(DATA PROVIDED)

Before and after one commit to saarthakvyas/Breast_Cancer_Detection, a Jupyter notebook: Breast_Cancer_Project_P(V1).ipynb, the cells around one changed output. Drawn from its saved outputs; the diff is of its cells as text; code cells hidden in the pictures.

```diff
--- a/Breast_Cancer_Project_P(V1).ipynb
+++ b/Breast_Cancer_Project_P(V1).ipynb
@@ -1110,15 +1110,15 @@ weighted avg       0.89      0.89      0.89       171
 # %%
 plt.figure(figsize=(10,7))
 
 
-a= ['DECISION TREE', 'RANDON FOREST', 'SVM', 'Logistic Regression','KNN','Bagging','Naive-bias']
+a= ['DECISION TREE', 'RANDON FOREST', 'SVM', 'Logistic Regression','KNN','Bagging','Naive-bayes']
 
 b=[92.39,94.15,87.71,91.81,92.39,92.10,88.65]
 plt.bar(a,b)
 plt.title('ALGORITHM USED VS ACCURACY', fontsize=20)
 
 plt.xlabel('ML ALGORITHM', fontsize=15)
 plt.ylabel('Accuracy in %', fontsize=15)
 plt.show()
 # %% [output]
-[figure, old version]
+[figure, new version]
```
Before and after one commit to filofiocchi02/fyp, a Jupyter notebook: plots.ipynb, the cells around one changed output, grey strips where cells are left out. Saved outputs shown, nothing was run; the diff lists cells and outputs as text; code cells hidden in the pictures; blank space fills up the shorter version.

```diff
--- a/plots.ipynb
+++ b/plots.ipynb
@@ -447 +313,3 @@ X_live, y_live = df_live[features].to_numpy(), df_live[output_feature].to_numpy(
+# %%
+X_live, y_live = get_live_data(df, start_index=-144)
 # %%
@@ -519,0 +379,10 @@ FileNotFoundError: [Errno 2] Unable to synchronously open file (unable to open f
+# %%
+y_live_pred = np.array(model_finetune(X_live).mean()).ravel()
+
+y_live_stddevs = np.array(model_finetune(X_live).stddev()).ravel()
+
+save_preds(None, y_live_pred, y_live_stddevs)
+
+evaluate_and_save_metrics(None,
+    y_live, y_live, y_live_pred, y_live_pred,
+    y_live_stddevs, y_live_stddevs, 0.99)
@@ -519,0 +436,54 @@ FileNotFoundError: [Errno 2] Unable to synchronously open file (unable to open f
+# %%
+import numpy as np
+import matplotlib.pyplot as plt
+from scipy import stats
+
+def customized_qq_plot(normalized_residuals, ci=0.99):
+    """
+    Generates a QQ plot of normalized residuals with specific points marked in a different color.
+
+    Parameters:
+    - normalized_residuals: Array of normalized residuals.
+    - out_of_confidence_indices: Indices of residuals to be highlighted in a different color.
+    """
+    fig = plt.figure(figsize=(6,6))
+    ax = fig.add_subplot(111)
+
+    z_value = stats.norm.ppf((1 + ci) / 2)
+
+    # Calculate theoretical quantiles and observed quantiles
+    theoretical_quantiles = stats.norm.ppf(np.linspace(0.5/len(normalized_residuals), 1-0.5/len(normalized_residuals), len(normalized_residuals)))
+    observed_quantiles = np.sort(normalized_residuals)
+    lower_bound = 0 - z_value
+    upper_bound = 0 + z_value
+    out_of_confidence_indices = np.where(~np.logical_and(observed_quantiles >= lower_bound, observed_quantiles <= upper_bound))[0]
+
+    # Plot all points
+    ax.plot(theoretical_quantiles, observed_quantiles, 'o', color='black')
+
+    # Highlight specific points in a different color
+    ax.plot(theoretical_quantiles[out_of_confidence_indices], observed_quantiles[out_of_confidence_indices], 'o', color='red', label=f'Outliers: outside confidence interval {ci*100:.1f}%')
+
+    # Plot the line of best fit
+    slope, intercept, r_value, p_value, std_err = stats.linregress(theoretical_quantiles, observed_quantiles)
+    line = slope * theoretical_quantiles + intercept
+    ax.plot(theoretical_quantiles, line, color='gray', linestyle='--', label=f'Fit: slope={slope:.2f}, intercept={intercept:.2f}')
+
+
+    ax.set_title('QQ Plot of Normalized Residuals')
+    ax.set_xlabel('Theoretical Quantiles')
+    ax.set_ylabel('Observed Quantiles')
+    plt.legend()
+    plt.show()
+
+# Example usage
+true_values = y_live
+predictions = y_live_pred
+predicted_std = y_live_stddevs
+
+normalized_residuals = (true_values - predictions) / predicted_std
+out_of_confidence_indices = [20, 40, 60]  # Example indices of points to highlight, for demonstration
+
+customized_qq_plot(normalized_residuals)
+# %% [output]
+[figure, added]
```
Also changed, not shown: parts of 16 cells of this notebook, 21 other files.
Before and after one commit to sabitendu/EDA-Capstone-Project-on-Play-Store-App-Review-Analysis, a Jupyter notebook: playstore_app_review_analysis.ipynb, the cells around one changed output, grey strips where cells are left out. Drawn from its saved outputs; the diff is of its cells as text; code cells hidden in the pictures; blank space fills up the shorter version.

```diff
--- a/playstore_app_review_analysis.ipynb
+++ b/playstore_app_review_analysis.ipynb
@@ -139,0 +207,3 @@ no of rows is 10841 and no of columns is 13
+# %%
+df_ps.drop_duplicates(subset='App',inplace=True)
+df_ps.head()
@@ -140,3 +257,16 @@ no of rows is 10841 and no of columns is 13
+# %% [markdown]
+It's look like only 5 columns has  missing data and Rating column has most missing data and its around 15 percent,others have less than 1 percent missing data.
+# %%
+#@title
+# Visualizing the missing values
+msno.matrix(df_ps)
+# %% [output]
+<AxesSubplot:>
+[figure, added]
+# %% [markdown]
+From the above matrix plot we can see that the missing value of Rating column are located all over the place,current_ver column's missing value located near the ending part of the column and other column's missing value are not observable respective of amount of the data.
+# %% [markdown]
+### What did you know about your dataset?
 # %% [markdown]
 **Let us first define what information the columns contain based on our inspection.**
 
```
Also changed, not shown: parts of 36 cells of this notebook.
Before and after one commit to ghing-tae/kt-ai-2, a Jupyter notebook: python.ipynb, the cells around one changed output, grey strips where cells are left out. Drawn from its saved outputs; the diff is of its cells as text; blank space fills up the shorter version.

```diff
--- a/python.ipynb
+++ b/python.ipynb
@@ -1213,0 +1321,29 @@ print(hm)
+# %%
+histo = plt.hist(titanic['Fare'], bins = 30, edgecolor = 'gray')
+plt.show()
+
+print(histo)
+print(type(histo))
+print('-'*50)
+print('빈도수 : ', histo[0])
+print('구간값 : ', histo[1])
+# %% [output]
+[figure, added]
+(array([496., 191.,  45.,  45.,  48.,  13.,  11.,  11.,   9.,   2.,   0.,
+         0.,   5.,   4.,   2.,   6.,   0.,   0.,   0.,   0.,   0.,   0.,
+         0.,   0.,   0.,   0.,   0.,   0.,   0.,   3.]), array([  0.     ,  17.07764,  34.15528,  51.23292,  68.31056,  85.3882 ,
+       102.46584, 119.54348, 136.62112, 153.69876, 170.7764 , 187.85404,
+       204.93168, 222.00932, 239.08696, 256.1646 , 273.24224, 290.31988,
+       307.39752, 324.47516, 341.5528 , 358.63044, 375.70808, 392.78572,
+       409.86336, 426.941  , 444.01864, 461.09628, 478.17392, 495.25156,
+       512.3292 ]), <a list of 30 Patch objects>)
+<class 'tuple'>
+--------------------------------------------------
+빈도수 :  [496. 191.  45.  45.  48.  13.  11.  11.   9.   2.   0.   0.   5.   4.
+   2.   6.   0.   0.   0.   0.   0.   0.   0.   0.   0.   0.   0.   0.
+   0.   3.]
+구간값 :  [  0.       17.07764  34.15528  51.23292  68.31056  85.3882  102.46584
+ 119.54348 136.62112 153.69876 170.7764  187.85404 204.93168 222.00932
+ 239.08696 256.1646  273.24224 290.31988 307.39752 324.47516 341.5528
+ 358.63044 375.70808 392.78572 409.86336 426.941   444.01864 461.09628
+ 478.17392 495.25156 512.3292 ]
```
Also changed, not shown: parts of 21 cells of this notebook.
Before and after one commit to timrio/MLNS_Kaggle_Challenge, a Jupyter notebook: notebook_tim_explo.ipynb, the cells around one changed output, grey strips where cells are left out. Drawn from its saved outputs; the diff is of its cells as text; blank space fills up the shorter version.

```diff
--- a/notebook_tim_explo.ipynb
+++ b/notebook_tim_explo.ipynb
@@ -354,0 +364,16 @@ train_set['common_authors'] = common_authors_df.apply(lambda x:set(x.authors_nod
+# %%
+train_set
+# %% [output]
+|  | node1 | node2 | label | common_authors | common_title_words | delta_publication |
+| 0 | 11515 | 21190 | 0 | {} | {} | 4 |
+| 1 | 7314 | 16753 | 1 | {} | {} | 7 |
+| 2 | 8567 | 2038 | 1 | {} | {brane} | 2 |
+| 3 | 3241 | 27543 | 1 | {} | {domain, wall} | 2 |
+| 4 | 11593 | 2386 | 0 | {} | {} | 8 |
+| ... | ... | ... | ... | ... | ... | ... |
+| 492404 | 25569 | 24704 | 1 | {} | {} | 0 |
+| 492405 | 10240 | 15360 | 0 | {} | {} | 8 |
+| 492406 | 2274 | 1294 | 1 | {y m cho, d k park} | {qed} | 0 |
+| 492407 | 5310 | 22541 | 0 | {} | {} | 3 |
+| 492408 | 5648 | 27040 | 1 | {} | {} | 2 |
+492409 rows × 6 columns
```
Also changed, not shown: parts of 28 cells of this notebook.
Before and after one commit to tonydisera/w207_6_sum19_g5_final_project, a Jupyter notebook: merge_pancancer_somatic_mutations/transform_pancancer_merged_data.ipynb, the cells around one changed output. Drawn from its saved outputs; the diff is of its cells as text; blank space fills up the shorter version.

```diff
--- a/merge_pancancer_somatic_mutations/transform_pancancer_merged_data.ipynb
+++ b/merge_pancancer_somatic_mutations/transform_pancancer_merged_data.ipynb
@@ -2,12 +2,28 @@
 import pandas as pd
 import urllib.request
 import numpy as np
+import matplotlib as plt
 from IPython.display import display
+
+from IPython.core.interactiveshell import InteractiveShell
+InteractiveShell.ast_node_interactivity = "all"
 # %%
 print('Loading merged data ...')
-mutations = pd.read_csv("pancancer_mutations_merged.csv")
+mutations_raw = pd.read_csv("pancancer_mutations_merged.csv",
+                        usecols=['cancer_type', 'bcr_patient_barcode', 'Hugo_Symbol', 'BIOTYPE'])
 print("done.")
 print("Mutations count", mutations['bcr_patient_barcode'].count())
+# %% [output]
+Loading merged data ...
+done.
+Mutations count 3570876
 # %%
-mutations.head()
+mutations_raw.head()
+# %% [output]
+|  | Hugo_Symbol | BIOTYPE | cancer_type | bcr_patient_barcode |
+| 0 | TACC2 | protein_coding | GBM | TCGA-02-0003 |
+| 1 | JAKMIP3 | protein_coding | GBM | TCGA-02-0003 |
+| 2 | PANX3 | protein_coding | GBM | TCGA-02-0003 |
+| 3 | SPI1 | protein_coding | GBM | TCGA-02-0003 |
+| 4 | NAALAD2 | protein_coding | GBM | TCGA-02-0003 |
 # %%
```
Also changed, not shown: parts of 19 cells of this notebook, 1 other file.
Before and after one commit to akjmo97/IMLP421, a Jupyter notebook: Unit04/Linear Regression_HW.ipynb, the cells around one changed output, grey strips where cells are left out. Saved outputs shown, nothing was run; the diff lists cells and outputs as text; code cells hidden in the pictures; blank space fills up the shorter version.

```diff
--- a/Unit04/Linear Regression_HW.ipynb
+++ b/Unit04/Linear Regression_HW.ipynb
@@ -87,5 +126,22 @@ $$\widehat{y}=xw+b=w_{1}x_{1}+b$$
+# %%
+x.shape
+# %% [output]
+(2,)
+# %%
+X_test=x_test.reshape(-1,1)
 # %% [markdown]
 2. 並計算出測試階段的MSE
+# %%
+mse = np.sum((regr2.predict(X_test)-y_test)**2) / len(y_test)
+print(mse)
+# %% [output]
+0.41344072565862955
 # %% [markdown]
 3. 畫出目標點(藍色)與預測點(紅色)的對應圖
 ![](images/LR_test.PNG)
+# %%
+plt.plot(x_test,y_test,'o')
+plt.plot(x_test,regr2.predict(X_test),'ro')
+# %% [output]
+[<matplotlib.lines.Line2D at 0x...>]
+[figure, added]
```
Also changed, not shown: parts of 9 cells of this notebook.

(End DATA PROVIDED)

Give only the number of lines in the data that include the string "TCGA".

EXERCISE OUTPUT: 5